Tusks, as a rule, are multipurpose devices. Boars and warthogs apply theirs offensively and defensively, to battle one another during mating season and to gore predators many times their size.
Walruses use their tusks like grappling hooks, to haul themselves out of the water and onto the ice, and as weapons against polar bears and in sexual contests — but not, as commonly believed, to forage for food or pry open oysters.
The purpose of the narwhal’s tusk remains a subject of contention. Some researchers suggest the whales use it to stun their fish prey. Nweeia and his co-workers propose that it is a kind of sensory organ, for detecting changes in water salinity and temperature.
Elephants are the true masters of the Swiss army tusk. They use their mighty incisors to dig for salts and minerals, to break off branches and get at the foliage, to pry into trees and peel off the bark — “They really love to eat bark,” said Joyce Poole, scientific director of Elephant Voices, a research and advocacy group working at Gorongosa — to scoop an errant calf out of a mudhole or lift a sleeping one to its feet.
They coordinate tusks, trunks and feet to de-thorn acacia trees and soften tough grasses, and they stash leafy branches across their ivory shelves for later consumption.

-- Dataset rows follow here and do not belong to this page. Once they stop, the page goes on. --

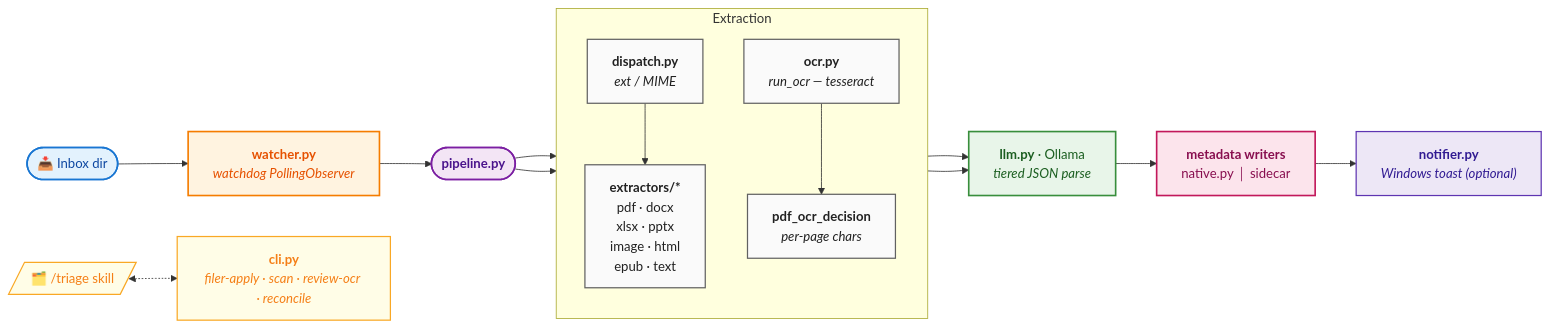
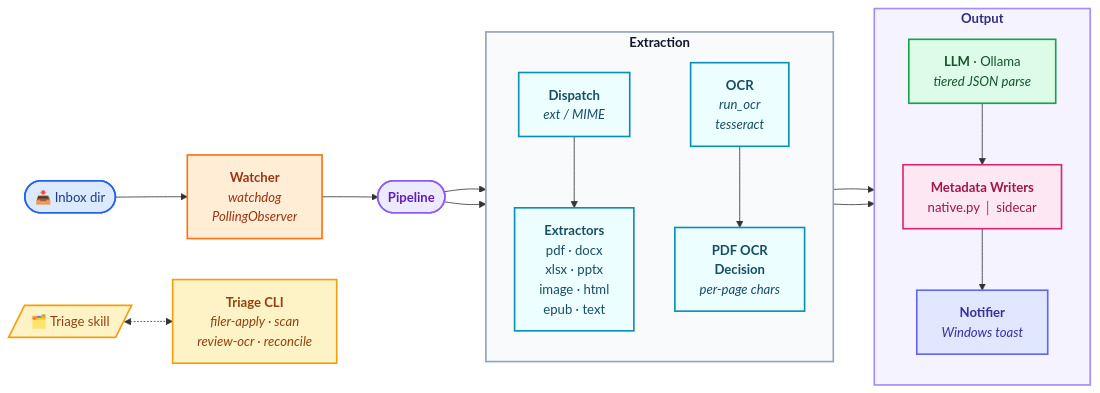
The diagram in architecture.md (talraveh1/automafile), drawn with Mermaid before and after one commit. The commit also changed other lines of this file and 10 other files, not shown here.

````diff
--- a/architecture.md
+++ b/architecture.md
@@ -3,36 +3,42 @@
 ```mermaid
 flowchart LR
-    inbox(["📥 Inbox dir"]):::source
-    watcher["<b>watcher.py</b><br/><i>watchdog PollingObserver</i>"]:::watch
-    pipeline(["<b>pipeline.py</b>"]):::core
+   inbox(["📥 Inbox dir"]):::source
+   watcher["<b>Watcher</b><br/><i>watchdog<br/>PollingObserver</i>"]:::watch
+   pipeline(["<b>Pipeline</b>"]):::core
 
-    subgraph extract ["Extraction"]
-        direction TB
-        dispatch["<b>dispatch.py</b><br/><i>ext / MIME</i>"]:::stage
-        extractors["<b>extractors/*</b><br/>pdf · docx<br/>xlsx · pptx<br/>image · html<br/>epub · text"]:::stage
-        ocr["<b>ocr.py</b><br/><i>run_ocr — tesseract</i>"]:::stage
-        ocr_decision["<b>pdf_ocr_decision</b><br/><i>per-page chars</i>"]:::stage
-    end
+   subgraph extract ["<b>Extraction</b>"]
+      direction TB
+      dispatch["<b>Dispatch</b><br/><i>ext / MIME</i>"]:::stage
+      extractors["<b>Extractors</b><br/>pdf · docx<br/>xlsx · pptx<br/>image · html<br/>epub · text"]:::stage
+      ocr["<b>OCR</b><br/><i>run_ocr<br/>tesseract</i>"]:::stage
+      ocr_decision["<b>PDF OCR<br/>Decision</b><br/><i>per-page chars</i>"]:::stage
+   end
 
-    llm["<b>llm.py</b> · Ollama<br/><i>tiered JSON parse</i>"]:::ai
-    writers["<b>metadata writers</b><br/>native.py │ sidecar"]:::write
-    notifier["<b>notifier.py</b><br/><i>Windows toast (optional)</i>"]:::notify
+   subgraph output ["<b>Output</b>"]
+      direction TB
+      llm["<b>LLM</b> · Ollama<br/><i>tiered JSON parse</i>"]:::ai
+      writers["<b>Metadata Writers</b><br/>native.py │ sidecar"]:::write
+      notifier["<b>Notifier</b><br/><i>Windows toast</i>"]:::notify
+      writers --> notifier
+   end
 
-    cli["<b>cli.py</b><br/><i>filer-apply · scan · review-ocr · reconcile</i>"]:::tool
-    triage[/"🗂️ /triage skill"/]:::tool
+   cli["<b>Triage CLI</b><br/><i>filer-apply · scan<br/>review-ocr · reconcile</i>"]:::tool
+   triage[/"🗂️ Triage skill"/]:::tool
 
-    inbox --> watcher --> pipeline
-    pipeline --> dispatch --> extractors --> llm
-    pipeline --> ocr --> ocr_decision --> llm
-    llm --> writers --> notifier
-    triage <-.-> cli
+   inbox --> watcher --> pipeline
+   pipeline --> dispatch --> extractors --> output
+   pipeline --> ocr --> ocr_decision --> output
+   llm --> writers
+   triage <-.-> cli
+   style extract fill:#f8fafc,stroke:#94a3b8,stroke-width:2px,color:#0f172a
+   style output fill:#f5f3ff,stroke:#a78bfa,stroke-width:2px,color:#312e81
 
-    classDef source fill:#e3f2fd,stroke:#1976d2,stroke-width:2px,color:#0d47a1
-    classDef watch  fill:#fff3e0,stroke:#f57c00,stroke-width:2px,color:#e65100
-    classDef core   fill:#f3e5f5,stroke:#7b1fa2,stroke-width:2px,color:#4a148c
-    classDef stage  fill:#fafafa,stroke:#616161,stroke-width:1.5px,color:#212121
-    classDef ai     fill:#e8f5e9,stroke:#388e3c,stroke-width:2px,color:#1b5e20
-    classDef write  fill:#fce4ec,stroke:#c2185b,stroke-width:2px,color:#880e4f
-    classDef notify fill:#ede7f6,stroke:#5e35b1,stroke-width:1.5px,color:#311b92
-    classDef tool   fill:#fffde7,stroke:#f9a825,stroke-width:1.5px,color:#f57f17
+   classDef source fill:#dbeafe,stroke:#2563eb,stroke-width:2px,color:#1e3a8a
+   classDef watch  fill:#ffedd5,stroke:#f97316,stroke-width:2px,color:#9a3412
+   classDef core   fill:#ede9fe,stroke:#8b5cf6,stroke-width:2px,color:#5b21b6
+   classDef stage  fill:#ecfeff,stroke:#0891b2,stroke-width:2px,color:#164e63
+   classDef ai     fill:#dcfce7,stroke:#16a34a,stroke-width:2px,color:#14532d
+   classDef write  fill:#fce7f3,stroke:#db2777,stroke-width:2px,color:#9d174d
+   classDef notify fill:#e0e7ff,stroke:#6366f1,stroke-width:2px,color:#3730a3
+   classDef tool   fill:#fef3c7,stroke:#f59e0b,stroke-width:2px,color:#92400e
 ```
````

Just as people are left- or right-handed, so elephants have a favoured tusk. “If they’re going to break a branch over a tusk, they use the same tusk repeatedly,” Poole said. A groove forms in the preferred tusk over time.
But it can take two tusks to tangle. From my perch in the Bat Hawk, I watched a pair of large bull elephants spar by locking together their massive tusks, which can weigh well over 100 pounds each — seven times the weight of an average female tusk.
Yet the biophysical properties that make tusks such splendid tools to own have all too often proved their owners’ undoing. People have long coveted ivory for its beauty, ductility and presumed magical properties.
The first appearance of narwhal tusks in medieval Europe is thought to have given rise to the myth of the unicorn, and to a mad surge in demand for the 9-foot spiralling spears. Elizabeth I is said to have paid 10,000 pounds for a narwhal tusk, then the price of an average castle.
The drive to harvest walrus ivory may well have contributed to the settlement of Greenland in the 10th century, and led to the near extinction of walrus populations around Norway, Iceland and other parts of the North Atlantic.
Elephant ivory, however, is considered the finest in the world, and elephants have long been slaughtered to supply it. Despite international efforts to ban the ivory trade, demand still drives a business worth at least $1 billion a year.
The persistence of elephant poaching has prompted researchers to wonder whether elephants really needed their tusks, and whether they might not be better off if the tuskless trait were to spread more widely through the African population.
Shane Campbell-Staton, an assistant professor of ecology and evolutionary biology at the University of California, Los Angeles, and his colleagues have begun systematically comparing tusked and tuskless elephants in Gorongosa, seeking not only to identify the genes involved in tusklessness but also to solve perplexing patterns of inheritance.
Why, for example, are nearly all the tuskless elephants of Africa female? Among Asian elephants, a related species, many males are tuskless, and recent studies suggest they fare surprisingly well on the sexual battlefield when pitted against tusked rivals.
Campbell-Staton is also looking at downstream effects of tusklessness.
“We know tusks play an important role in obtaining food,” he said, “so if individuals don’t have that tool, are they using the environment differently, and could those changes have consequences for other animals dependent on elephants as ecosystem engineers?”
Maybe, but from the look of it, the tuskless elephants of Gorongosa are thriving. “They’re in fantastic condition, this is a very good habitat for them, and there’s no indication they’re suffering nutritionally,” Poole said.
Lateral incisors: Who needs them? Better by far to keep the poachers at bay.